(Change detection outputs)
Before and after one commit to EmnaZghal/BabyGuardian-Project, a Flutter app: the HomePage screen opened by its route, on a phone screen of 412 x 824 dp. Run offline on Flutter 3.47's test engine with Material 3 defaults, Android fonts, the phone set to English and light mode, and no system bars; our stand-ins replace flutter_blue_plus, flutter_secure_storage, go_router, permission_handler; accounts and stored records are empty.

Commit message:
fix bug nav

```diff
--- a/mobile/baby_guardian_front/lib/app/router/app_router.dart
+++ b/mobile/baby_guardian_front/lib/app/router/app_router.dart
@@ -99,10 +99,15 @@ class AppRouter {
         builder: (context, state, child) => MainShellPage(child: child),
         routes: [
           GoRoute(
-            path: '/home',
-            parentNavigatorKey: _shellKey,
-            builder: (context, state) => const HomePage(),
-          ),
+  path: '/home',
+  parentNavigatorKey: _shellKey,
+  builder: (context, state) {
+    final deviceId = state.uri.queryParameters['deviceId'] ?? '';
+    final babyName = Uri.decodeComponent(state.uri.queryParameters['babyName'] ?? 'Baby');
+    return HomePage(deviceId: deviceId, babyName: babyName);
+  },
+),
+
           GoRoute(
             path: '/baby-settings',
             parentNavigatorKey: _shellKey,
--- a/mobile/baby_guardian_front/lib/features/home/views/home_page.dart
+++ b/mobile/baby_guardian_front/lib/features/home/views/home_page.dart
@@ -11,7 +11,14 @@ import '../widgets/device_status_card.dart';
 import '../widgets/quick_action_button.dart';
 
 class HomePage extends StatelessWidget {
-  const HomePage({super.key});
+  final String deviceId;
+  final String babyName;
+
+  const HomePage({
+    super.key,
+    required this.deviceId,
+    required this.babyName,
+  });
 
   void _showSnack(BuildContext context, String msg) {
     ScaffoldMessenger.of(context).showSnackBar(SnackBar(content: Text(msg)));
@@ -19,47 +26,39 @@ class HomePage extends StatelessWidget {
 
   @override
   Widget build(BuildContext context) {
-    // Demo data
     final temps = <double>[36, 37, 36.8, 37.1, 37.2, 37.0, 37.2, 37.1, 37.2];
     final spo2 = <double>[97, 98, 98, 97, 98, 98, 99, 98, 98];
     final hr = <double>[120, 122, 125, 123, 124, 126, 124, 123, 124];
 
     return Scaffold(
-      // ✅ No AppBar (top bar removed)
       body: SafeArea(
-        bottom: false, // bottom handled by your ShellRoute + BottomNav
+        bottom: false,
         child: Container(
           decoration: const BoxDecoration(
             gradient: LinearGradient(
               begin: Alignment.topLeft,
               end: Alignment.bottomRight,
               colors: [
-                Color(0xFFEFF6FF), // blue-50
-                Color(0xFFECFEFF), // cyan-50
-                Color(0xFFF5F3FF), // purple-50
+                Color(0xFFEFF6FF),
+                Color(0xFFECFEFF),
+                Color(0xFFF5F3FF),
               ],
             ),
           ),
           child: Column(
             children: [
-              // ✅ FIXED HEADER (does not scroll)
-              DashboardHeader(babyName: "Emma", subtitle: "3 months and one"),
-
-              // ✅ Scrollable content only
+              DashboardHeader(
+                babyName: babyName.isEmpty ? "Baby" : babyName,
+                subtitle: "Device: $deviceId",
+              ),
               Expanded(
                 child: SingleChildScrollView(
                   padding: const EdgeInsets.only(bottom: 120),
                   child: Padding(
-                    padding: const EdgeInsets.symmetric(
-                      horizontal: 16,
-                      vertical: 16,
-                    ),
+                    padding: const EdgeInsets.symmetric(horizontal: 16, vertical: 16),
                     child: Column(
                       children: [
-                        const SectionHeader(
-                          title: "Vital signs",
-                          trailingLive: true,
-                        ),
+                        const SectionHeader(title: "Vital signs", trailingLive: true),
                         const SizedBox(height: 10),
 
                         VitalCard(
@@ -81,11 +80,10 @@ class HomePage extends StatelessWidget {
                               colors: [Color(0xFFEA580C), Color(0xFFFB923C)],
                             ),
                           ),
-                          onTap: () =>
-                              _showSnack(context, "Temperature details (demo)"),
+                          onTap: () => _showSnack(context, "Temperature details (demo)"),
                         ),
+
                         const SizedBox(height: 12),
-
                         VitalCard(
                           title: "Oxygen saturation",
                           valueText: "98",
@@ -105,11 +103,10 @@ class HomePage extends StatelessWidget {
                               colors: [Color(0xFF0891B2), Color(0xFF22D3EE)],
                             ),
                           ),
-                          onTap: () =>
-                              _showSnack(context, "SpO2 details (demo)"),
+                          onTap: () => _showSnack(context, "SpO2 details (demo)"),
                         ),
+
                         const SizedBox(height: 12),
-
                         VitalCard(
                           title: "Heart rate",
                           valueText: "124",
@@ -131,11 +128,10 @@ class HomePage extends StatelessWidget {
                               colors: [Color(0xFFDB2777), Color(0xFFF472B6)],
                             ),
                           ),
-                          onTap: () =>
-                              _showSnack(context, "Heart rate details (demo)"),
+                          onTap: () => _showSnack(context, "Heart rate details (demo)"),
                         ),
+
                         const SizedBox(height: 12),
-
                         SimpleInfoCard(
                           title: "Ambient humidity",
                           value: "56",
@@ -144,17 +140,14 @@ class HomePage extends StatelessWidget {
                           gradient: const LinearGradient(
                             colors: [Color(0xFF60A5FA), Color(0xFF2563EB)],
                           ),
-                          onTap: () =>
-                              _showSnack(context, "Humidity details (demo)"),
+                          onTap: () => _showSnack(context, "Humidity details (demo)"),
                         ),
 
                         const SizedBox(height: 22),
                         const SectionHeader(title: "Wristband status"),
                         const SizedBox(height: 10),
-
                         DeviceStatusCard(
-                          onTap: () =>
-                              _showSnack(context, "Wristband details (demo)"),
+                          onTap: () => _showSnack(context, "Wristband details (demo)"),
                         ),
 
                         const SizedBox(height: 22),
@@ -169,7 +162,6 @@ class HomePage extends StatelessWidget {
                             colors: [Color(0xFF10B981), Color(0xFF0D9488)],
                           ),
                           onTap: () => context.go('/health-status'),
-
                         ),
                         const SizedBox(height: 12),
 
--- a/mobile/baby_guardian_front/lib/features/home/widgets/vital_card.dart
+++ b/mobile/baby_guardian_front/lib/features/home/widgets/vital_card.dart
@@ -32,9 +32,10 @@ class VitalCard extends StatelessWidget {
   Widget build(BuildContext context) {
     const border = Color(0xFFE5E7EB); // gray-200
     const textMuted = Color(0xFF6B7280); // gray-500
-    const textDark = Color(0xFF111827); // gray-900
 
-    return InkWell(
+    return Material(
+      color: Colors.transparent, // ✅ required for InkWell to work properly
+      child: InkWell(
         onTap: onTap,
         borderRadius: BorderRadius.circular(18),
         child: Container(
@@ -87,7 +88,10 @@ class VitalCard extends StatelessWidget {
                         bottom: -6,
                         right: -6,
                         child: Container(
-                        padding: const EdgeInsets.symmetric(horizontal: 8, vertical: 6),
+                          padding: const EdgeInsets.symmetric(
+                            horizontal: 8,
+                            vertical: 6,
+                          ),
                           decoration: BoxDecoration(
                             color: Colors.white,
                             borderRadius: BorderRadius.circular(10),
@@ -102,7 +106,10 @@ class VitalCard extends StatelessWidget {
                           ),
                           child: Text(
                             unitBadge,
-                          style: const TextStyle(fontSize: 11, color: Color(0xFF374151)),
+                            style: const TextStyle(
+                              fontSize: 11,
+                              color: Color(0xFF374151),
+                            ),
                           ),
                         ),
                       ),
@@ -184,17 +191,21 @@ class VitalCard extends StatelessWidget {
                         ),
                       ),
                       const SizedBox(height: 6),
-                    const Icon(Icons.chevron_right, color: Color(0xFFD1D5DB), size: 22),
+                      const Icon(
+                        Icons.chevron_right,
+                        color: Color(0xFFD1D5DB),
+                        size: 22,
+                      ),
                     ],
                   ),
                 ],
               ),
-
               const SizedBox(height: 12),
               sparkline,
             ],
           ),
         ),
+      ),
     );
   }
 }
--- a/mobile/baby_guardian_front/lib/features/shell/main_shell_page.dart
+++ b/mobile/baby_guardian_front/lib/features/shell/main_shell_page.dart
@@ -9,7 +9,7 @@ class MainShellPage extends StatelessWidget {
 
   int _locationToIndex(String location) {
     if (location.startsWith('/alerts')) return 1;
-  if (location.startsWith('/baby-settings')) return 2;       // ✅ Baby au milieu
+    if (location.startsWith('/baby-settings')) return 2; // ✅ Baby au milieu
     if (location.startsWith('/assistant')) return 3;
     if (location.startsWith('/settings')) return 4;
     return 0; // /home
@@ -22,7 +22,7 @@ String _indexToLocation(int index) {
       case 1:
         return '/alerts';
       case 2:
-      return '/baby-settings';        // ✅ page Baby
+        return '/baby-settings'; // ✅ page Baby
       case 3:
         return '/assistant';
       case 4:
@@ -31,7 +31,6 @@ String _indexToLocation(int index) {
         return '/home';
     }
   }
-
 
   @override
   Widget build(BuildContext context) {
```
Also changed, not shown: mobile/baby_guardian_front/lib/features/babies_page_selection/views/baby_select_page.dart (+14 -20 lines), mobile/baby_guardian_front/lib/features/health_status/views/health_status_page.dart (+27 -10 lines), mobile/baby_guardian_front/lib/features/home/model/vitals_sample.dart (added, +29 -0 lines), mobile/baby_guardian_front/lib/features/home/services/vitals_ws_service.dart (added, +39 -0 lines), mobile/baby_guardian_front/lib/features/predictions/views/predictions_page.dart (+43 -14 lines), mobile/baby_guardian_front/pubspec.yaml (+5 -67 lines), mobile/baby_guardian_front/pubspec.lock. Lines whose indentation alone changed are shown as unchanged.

Your objective:
Line count for the word "Wristband": give the number of lines in the entries above that contain it, and nothing more.

Result:
3